37. Remittance flows from Australia have remained broadly stable while regional correspondent banking relationships with Australian banks have continued. AUSTRAC’s tracking of international funds flowing through financial intermediaries registered in Australia suggests no significant change in patterns or magnitudes of remittance flows. That said, money transfer operators have been subject to structural change, given evolving financial technology, and regulatory change. While some operators have had their bank accounts closed, this has only affected a subset among them. However, money transfer operators have faced increased costs and complexities of doing business. At this stage, there is no evidence that Australian banks have stopped correspondent banking and other business with neighboring Pacific Islands. Nevertheless, recognizing the potential for negative spillovers, the authorities have formed a high-level interdepartmental committee to coordinate policies, intensified consultation with the industry, provided neighboring countries with technical assistance to deal with AML/CFT challenges, and actively engaged in the G20 Global Partnership for Financial Inclusion.

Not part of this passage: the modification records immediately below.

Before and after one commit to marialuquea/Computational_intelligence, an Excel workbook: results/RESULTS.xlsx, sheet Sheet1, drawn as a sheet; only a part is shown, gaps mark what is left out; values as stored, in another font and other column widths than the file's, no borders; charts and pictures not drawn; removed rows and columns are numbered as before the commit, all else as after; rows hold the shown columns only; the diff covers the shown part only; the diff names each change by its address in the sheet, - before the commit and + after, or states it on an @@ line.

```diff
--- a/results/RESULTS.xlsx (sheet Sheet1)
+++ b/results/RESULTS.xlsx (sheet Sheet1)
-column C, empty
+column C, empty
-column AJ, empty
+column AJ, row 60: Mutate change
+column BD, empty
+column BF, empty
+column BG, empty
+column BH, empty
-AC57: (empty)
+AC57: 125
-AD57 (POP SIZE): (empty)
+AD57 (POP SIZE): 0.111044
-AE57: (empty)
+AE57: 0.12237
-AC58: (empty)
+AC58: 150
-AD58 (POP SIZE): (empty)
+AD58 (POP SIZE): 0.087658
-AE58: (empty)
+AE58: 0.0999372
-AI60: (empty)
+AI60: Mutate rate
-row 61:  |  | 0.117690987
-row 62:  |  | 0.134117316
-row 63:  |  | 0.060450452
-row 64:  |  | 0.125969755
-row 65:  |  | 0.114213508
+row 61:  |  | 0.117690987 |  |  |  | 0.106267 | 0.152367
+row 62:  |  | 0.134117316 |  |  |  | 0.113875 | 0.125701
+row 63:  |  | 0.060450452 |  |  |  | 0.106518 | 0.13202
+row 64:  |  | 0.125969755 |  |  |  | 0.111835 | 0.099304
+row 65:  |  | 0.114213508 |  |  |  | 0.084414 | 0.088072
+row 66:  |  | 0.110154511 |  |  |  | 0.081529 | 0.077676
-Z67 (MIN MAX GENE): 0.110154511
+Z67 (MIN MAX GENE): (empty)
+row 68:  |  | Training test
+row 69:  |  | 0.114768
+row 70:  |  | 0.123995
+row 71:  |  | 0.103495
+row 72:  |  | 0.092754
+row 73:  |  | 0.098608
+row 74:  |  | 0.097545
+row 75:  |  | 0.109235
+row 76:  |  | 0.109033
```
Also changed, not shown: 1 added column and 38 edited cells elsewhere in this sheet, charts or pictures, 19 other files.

Authorities' Views

38. The authorities concurred that policies should focus on further strengthening resilience to housing market and other shocks with macro-financial implication. Regarding “unquestionably strong” capital ratio of banks, APRA stressed that a top quartile positioning relative to international peers is only one guidepost and that other benchmarks would be used as well. For example, capital positions against rating agency measures of capital strength would be assessed and the result of stress tests can also be informative. In terms of timing, APRA did not expect that final standards on unquestionably strong capital ratio would be released soon, given that 2017 will be a year of consultation. The standards would be unlikely to take effect until at least a year after that to facilitate an orderly build-up of capital. APRA indicated openness to the use of a range of prudential measures in case they are needed.

39. The Treasury continues its efforts to introduce new legislation to deliver on the Government’s financial system agenda. In its response to the recommendations of the Financial System Inquiry (FSI), the government announced 48 measures, including on the crisis management toolkit, banks resolution, and consumer protection, which require legislation to be prepared and worked through the legislative process.

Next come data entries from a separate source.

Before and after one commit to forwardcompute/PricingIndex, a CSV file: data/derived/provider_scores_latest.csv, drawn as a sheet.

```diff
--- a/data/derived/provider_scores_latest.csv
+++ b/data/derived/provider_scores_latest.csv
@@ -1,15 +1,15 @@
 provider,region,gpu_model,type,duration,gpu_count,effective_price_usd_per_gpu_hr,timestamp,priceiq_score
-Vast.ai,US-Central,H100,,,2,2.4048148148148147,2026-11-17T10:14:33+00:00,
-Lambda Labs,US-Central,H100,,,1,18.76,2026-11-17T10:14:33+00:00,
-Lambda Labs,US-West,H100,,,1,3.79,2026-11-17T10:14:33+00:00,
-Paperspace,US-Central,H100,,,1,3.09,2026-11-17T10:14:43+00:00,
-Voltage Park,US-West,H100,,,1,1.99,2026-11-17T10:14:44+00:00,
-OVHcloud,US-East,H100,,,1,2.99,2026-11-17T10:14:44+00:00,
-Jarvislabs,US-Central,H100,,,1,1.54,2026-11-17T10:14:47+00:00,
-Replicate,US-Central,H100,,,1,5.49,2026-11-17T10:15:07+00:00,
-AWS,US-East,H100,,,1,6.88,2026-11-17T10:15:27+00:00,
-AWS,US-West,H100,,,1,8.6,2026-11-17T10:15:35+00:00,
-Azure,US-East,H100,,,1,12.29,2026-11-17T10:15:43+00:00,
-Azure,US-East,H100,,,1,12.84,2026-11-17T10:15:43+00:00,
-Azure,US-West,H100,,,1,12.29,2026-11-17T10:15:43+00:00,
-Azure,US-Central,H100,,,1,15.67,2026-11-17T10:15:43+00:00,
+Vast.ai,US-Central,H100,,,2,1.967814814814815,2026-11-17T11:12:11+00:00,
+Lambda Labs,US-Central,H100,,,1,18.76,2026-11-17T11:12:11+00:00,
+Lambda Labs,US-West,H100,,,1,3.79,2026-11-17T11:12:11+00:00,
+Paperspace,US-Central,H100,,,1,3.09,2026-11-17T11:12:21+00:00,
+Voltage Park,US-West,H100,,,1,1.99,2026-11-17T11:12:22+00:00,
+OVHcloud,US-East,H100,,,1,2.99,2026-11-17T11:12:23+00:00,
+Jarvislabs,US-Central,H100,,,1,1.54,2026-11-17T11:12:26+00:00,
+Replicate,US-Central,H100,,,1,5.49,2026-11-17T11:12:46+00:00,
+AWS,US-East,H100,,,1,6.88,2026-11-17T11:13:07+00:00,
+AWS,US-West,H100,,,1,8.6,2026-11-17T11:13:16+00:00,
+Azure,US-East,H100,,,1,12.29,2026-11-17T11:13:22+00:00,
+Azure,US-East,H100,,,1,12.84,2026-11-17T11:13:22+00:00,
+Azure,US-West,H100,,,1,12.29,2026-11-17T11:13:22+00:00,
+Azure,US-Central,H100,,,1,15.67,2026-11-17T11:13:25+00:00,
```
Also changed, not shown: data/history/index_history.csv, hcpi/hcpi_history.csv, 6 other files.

C. Keeping Up Productivity Growth

40. Maintaining high productivity growth rates may be challenging. Aggregate labor productivity growth in Australia has remained stable over the past decade and a half, increasing at an annual average rate of around 1.5 percent. More recently, however, labor productivity growth has slowed, with weaker multifactor productivity especially in the services sectors, which have accounted for most of the growth in employment since the end of the mining boom. At the same time, weak non-mining investment has likely resulted in less capital deepening.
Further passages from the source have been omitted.